And conventional wisdom was there would be no more stadium shows after the classic acts faded away. This has proven to be untrue. There are now more stadium shows than ever. Amalgamations of old rockers. What is the experience?

Well, one thing is for sure, you’ll have no problem getting a ticket. This is the dirty little secret of the Taylor Swift on-sale. I mean how many people really want to sit in the last row of the upper deck? And even if they’re willing to pay, it’s not much. So the truth is many people who purchased Taylor Swift tickets went for the entire allotment, caught up in the mania, believing they’ll be able to flip them for more than face value. I doubt it. The example here is Miley Cyrus. She went on the road while she was still on “Hannah Montana” and parents went insane, they just could not get tickets, they were up in arms, there had to be an investigation… Which never happened, but to solve the problem, the next time around Miley went paperless. And the gigs didn’t immediately sell out. Yes, everybody had been caught up in the mania. And although the scalpers don’t want paperless, it’s really the audience that is against it, because then they can’t scalp their own tickets. The truth hurts.
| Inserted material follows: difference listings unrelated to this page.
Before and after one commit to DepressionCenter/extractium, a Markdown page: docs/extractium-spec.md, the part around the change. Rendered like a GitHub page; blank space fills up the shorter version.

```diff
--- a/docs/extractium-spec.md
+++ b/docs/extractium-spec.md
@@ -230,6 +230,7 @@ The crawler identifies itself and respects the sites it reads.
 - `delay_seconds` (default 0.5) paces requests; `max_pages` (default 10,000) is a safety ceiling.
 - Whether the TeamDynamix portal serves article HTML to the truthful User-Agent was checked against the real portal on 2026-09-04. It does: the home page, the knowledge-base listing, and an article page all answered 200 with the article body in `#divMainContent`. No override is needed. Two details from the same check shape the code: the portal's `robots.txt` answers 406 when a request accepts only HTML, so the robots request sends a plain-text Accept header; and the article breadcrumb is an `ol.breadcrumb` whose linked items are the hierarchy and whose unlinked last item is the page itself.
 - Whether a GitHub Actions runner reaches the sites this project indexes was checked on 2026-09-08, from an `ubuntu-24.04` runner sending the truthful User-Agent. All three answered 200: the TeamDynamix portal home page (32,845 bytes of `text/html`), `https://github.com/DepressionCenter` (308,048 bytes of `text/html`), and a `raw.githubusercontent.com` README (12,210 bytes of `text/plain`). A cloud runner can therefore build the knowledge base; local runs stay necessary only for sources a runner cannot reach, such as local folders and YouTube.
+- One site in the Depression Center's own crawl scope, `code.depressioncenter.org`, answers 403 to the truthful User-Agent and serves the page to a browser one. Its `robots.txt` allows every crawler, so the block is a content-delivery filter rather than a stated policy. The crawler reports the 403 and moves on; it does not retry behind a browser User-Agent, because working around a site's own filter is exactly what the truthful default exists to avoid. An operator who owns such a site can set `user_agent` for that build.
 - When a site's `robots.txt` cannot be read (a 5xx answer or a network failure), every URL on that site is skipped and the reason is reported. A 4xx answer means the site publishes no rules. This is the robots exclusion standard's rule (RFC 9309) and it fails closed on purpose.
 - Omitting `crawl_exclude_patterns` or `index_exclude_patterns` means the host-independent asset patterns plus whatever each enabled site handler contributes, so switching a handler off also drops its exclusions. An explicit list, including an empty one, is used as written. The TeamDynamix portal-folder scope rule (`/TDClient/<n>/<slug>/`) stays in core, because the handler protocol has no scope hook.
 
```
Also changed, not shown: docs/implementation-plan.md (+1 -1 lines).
As for the truth, M. Shadows of Avenged Sevenfold; weighed in on the kerfuffle:

“Avenged Sevenfold’s M. Shadows Offers Insight On Ticketmaster Pricing Controversy”: https://bit.ly/3GznkR0

It’s refreshing to see an artist speak the truth, as opposed to obfuscating, as opposed to staying silent. And would Taylor Swift have put all these tickets on sale on the same day if she didn’t want to set a record she could publicize? Springsteen taught us you do the on-sales market by market, but then there could be no hype.

But they did hype the fact that “Captain Fantastic and the Brown Dirt Cowboy” was the first album to enter the chart at number one and go gold in its very first week. That’s only 500,000 albums, almost all vinyl, some cassette, and there were no shenanigans. That’s when big acts sold tonnage, they didn’t need to pump up the numbers, the truth itself was just overwhelming.

But as big as “Captain Fantastic” was, it was not head and shoulders above the competition. The summer of ’75 featured the Eagles’ true breakthrough, “One of These Nights,” and the first Fleetwood Mac album with Stevie and Lindsey, and Jefferson Starship’s “Red Octopus,” Marty Balin may be forgotten today, but that summer “Miracles” was ubiquitous in a way no track is today. And there was James Taylor’s comeback “Gorilla.”  And Wings’ “Venus and Mars.” And breakthroughs like Gary Wright’s “Dream Weaver.”

It was a different era.

And last night at Dodger Stadium that era was celebrated.


Elton John never left the hit parade. He was one of those artists with AM hits who didn’t sacrifice his credibility. He never released a stiff. And he released more music than just about anybody else. And when he played Dodger Stadium in that baseball uniform back in 1975… It wasn’t so much that he could sell out the building, but a celebration of his place in the culture.

And now he’s part of the firmament.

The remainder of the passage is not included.